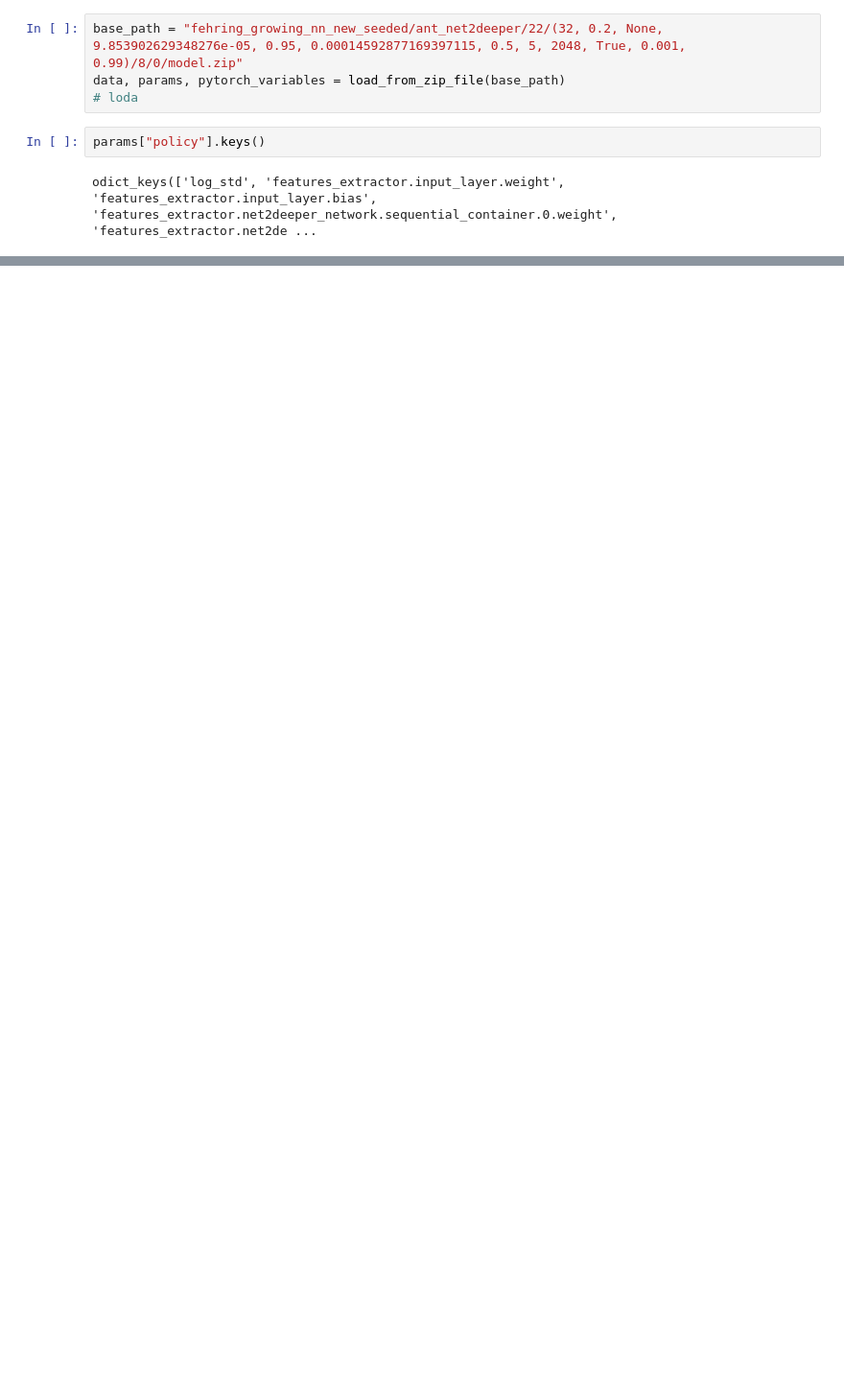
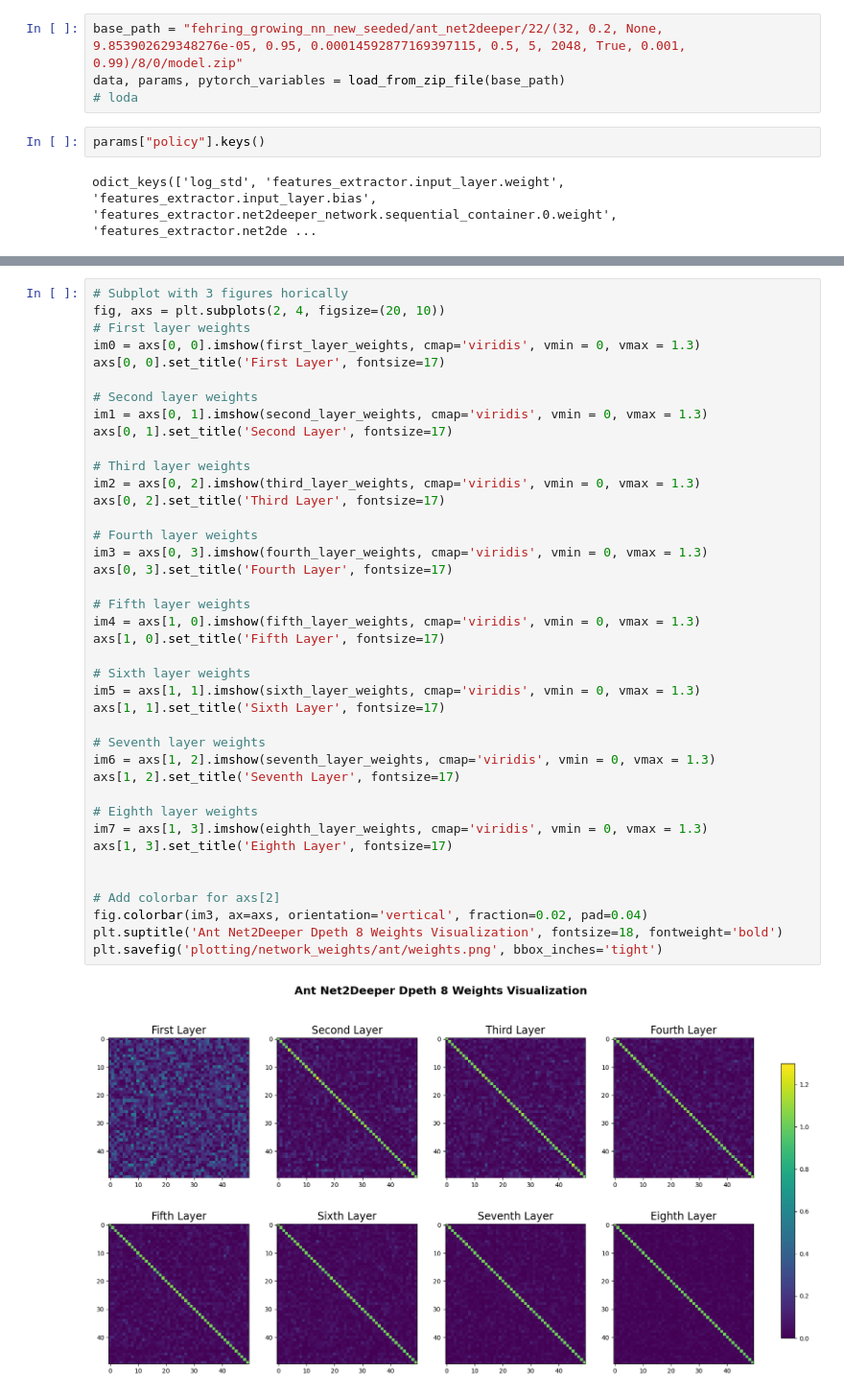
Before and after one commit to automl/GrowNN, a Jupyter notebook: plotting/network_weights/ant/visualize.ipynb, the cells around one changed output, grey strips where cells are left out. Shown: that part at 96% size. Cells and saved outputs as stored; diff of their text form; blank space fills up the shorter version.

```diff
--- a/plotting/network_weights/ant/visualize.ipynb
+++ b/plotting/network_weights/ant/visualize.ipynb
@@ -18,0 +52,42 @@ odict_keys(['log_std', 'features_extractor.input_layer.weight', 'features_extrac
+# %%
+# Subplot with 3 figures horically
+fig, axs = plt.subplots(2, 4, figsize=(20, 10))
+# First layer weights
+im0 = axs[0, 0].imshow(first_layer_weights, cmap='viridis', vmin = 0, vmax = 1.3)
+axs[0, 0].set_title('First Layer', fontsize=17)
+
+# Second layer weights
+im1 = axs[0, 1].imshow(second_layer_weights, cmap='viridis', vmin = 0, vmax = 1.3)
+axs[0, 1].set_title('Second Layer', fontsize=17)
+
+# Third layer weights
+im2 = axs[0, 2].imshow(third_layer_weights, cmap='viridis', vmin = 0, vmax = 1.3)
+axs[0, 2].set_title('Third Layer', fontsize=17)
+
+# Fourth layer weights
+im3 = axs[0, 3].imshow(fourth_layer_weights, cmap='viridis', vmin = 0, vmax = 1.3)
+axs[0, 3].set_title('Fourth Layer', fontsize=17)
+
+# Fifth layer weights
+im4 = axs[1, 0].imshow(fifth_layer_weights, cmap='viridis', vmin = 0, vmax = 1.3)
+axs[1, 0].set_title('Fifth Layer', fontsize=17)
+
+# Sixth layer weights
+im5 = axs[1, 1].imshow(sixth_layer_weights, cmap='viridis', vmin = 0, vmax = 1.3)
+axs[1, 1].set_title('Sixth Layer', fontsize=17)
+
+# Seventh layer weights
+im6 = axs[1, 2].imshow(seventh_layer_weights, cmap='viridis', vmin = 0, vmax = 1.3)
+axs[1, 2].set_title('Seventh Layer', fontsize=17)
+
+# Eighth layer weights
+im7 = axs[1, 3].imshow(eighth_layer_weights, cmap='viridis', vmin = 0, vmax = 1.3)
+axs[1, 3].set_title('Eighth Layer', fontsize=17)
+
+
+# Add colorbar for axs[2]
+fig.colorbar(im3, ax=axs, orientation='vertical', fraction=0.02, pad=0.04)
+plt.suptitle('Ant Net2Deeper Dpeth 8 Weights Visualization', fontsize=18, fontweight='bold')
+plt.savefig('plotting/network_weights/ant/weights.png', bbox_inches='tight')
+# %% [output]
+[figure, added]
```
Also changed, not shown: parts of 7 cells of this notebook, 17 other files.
---
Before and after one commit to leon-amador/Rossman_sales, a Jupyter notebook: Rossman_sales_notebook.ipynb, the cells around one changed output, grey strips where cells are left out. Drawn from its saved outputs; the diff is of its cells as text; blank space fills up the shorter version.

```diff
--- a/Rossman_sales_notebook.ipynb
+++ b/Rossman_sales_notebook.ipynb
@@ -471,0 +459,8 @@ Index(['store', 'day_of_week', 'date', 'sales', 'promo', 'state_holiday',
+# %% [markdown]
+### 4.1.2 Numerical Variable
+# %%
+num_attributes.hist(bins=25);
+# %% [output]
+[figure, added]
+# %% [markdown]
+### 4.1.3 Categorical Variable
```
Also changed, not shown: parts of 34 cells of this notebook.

## Problem details:
Among the records above, find each line containing the string "Variable" and copy it.

## The answer:
+### 4.1.2 Numerical Variable
+### 4.1.3 Categorical Variable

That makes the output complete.